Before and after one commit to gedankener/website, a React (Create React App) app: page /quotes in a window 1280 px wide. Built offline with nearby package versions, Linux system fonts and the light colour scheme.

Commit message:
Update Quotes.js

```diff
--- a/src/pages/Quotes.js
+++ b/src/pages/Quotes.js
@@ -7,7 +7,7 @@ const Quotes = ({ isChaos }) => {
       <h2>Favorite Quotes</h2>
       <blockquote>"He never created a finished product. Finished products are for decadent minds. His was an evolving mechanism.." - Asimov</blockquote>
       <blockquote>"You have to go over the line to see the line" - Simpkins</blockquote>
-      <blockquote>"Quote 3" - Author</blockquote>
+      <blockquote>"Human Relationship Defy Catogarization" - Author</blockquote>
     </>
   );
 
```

##########

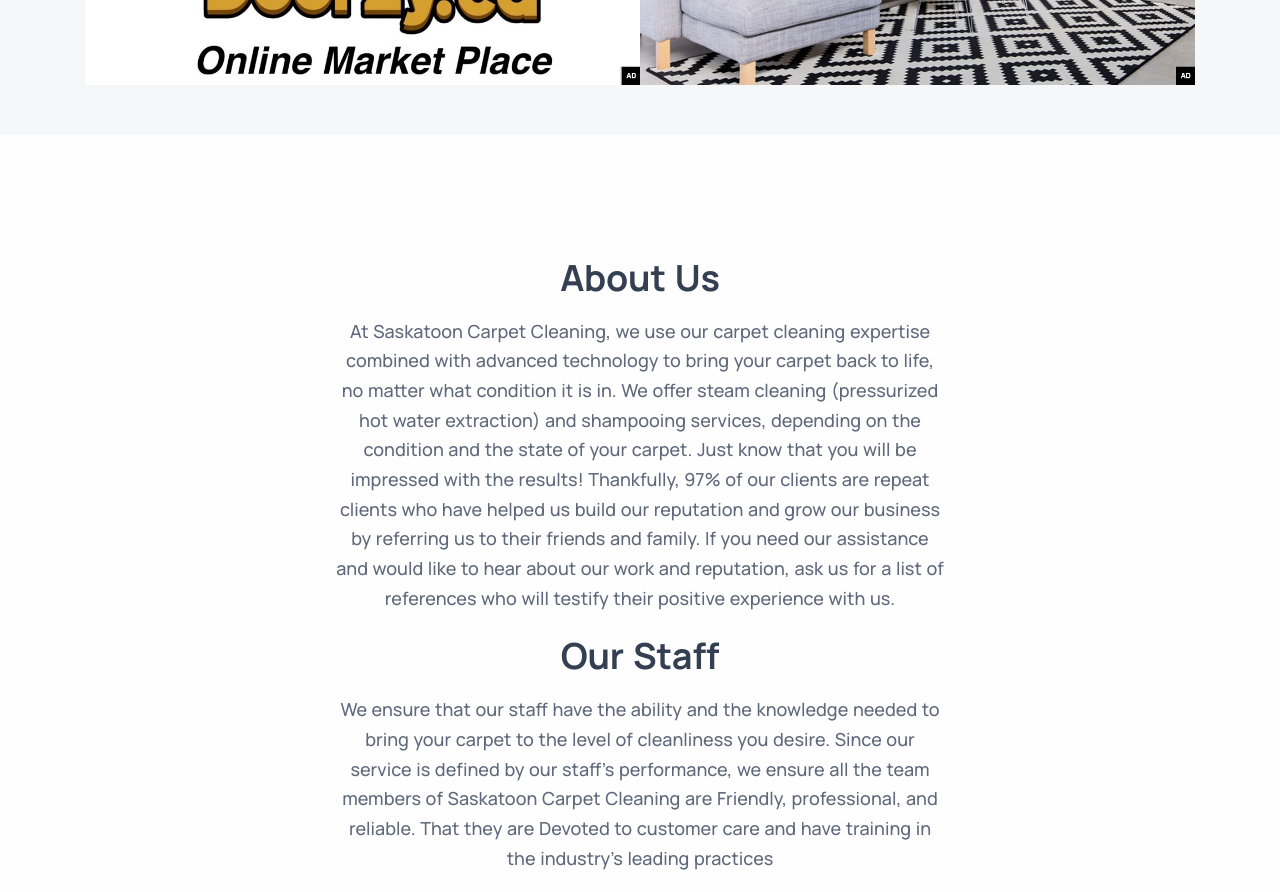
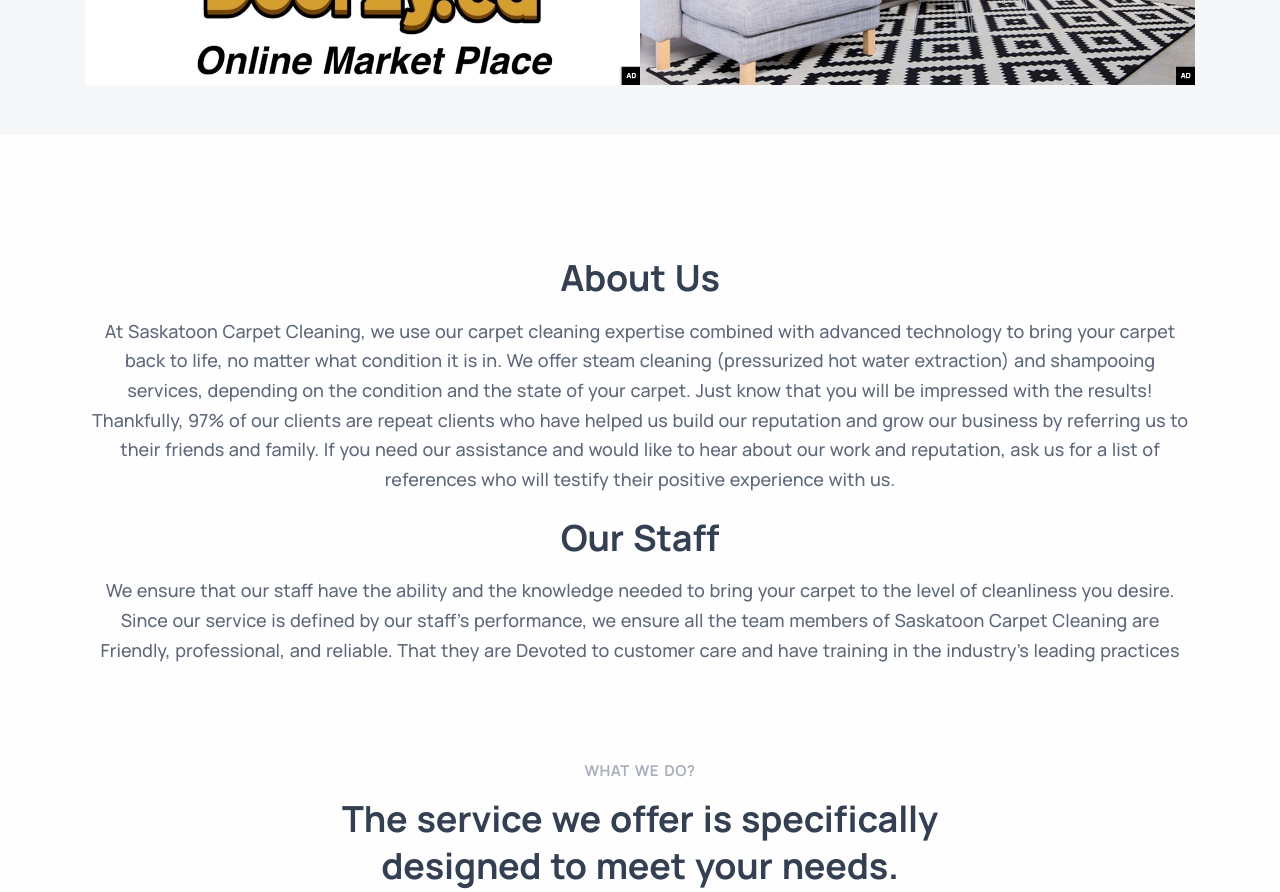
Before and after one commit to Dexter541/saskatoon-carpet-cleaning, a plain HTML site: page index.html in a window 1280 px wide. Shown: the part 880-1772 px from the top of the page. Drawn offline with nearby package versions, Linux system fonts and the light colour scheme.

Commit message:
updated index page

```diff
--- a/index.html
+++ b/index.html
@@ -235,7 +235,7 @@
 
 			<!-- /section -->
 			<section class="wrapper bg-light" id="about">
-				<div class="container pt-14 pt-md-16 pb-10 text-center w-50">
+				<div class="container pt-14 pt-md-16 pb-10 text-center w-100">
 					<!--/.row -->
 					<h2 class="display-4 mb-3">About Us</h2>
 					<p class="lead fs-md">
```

##########

* [Your objective] Note every line in the material with "blockquote" and copy it.

* [Result of the exercise]
       <blockquote>"He never created a finished product. Finished products are for decadent minds. His was an evolving mechanism.." - Asimov</blockquote>
       <blockquote>"You have to go over the line to see the line" - Simpkins</blockquote>
-      <blockquote>"Quote 3" - Author</blockquote>
+      <blockquote>"Human Relationship Defy Catogarization" - Author</blockquote>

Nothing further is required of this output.